**Records from a collection**
——
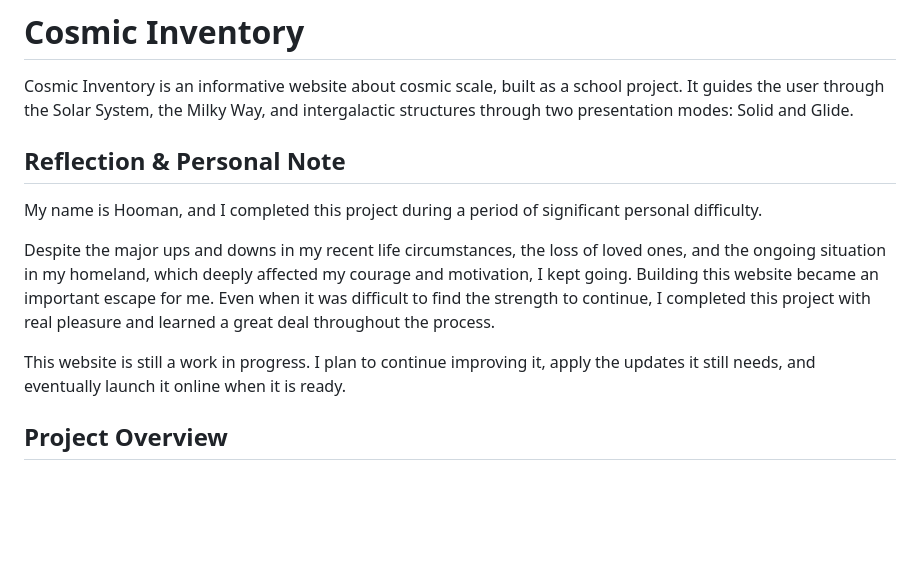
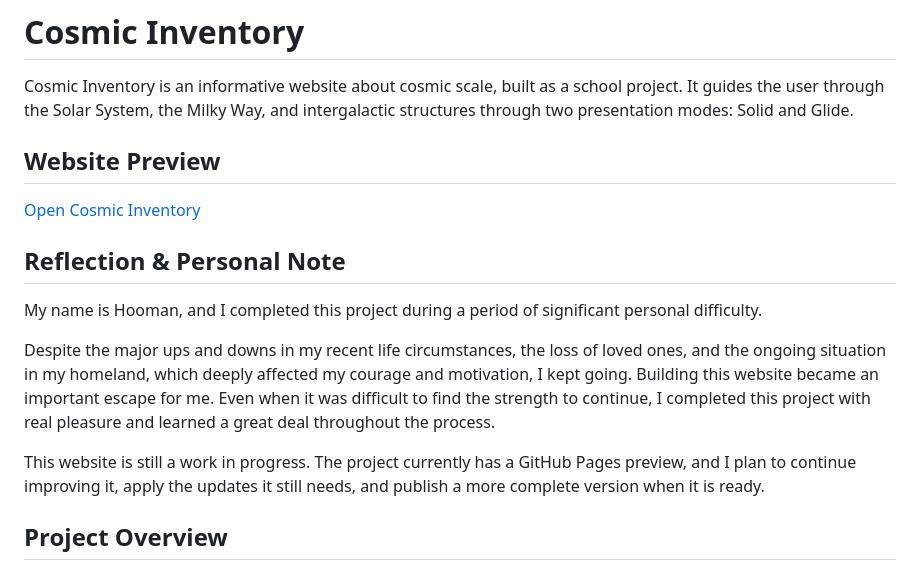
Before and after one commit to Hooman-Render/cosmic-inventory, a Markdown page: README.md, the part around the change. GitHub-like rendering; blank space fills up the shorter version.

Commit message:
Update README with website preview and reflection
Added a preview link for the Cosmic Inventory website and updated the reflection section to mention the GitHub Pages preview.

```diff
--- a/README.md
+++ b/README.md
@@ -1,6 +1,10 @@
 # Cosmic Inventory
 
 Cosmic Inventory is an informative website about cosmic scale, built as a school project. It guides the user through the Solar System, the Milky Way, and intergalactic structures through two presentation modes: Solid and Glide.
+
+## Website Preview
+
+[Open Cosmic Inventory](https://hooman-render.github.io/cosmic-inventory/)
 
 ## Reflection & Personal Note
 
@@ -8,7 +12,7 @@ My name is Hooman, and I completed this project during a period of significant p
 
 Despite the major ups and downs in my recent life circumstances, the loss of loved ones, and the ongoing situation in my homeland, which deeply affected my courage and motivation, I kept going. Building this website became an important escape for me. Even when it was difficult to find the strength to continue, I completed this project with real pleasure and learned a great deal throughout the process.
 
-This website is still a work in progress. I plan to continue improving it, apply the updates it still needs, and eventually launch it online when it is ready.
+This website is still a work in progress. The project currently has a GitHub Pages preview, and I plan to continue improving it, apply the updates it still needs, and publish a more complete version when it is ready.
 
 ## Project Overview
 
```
——
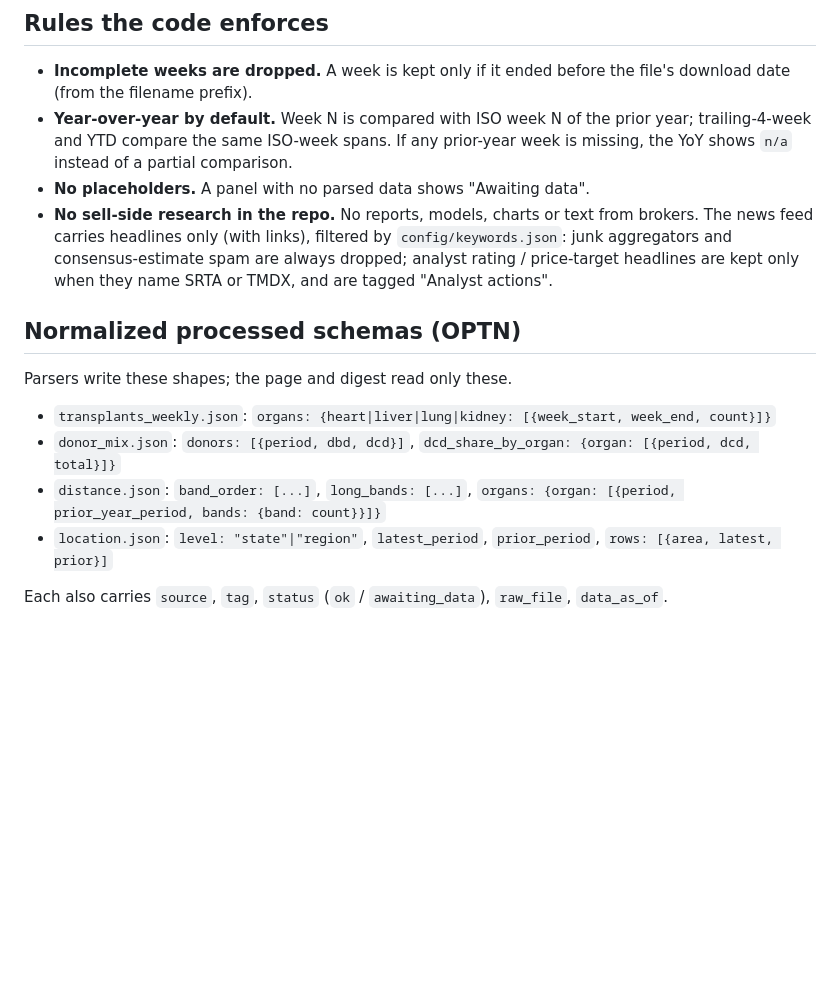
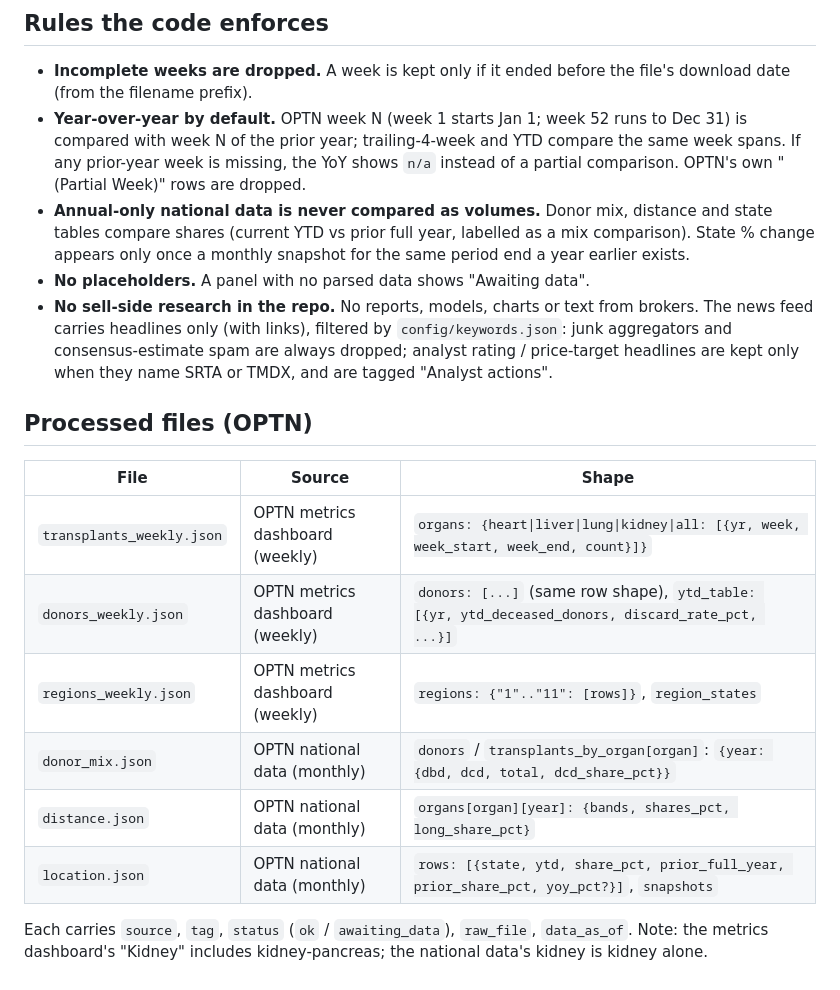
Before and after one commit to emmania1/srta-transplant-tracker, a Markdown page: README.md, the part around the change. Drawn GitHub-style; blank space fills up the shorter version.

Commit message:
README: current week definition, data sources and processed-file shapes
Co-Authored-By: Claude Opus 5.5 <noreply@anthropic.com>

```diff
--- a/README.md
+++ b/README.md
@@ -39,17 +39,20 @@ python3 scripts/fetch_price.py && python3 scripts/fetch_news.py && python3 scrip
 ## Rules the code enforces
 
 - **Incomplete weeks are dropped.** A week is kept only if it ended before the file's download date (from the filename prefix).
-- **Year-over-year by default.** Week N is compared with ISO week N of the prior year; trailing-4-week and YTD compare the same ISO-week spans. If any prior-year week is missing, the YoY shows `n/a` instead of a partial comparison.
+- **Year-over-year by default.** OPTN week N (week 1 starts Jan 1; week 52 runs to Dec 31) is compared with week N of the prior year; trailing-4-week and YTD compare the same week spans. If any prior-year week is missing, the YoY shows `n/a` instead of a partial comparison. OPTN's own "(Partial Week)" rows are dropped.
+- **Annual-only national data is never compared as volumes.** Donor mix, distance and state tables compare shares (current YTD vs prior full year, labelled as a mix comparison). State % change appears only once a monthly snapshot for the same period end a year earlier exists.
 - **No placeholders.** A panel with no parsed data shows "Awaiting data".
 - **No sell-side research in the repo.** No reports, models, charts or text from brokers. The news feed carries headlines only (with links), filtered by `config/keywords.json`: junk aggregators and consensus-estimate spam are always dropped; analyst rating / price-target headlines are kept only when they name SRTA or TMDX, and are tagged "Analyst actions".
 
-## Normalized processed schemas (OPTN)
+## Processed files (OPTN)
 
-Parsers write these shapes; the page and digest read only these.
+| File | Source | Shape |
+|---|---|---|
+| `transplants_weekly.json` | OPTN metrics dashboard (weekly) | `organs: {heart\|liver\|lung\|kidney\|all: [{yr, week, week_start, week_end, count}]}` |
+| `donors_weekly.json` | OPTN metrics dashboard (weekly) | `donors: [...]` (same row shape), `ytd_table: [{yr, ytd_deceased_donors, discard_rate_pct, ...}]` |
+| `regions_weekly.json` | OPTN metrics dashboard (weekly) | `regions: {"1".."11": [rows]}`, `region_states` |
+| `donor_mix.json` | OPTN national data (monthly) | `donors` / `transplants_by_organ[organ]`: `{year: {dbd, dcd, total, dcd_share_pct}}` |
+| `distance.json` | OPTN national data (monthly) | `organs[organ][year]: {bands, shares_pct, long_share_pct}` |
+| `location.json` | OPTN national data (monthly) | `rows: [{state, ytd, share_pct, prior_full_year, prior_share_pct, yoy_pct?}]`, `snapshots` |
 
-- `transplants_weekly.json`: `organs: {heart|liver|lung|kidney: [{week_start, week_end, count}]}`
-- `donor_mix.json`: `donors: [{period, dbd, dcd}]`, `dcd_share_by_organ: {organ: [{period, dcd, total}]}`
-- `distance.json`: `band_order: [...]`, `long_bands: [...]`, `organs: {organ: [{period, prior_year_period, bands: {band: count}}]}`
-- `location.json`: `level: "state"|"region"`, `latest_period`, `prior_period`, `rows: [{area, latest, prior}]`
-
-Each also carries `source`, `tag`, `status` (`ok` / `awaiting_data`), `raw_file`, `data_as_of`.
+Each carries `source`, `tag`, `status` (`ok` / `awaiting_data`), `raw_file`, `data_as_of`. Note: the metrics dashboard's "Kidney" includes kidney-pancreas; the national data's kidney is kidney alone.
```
——
**TASK**
Please copy every line of the data that carries the string "donors".

**TASK OUTPUT**
+| `donors_weekly.json` | OPTN metrics dashboard (weekly) | `donors: [...]` (same row shape), `ytd_table: [{yr, ytd_deceased_donors, discard_rate_pct, ...}]` |
+| `donor_mix.json` | OPTN national data (monthly) | `donors` / `transplants_by_organ[organ]`: `{year: {dbd, dcd, total, dcd_share_pct}}` |
-- `donor_mix.json`: `donors: [{period, dbd, dcd}]`, `dcd_share_by_organ: {organ: [{period, dcd, total}]}`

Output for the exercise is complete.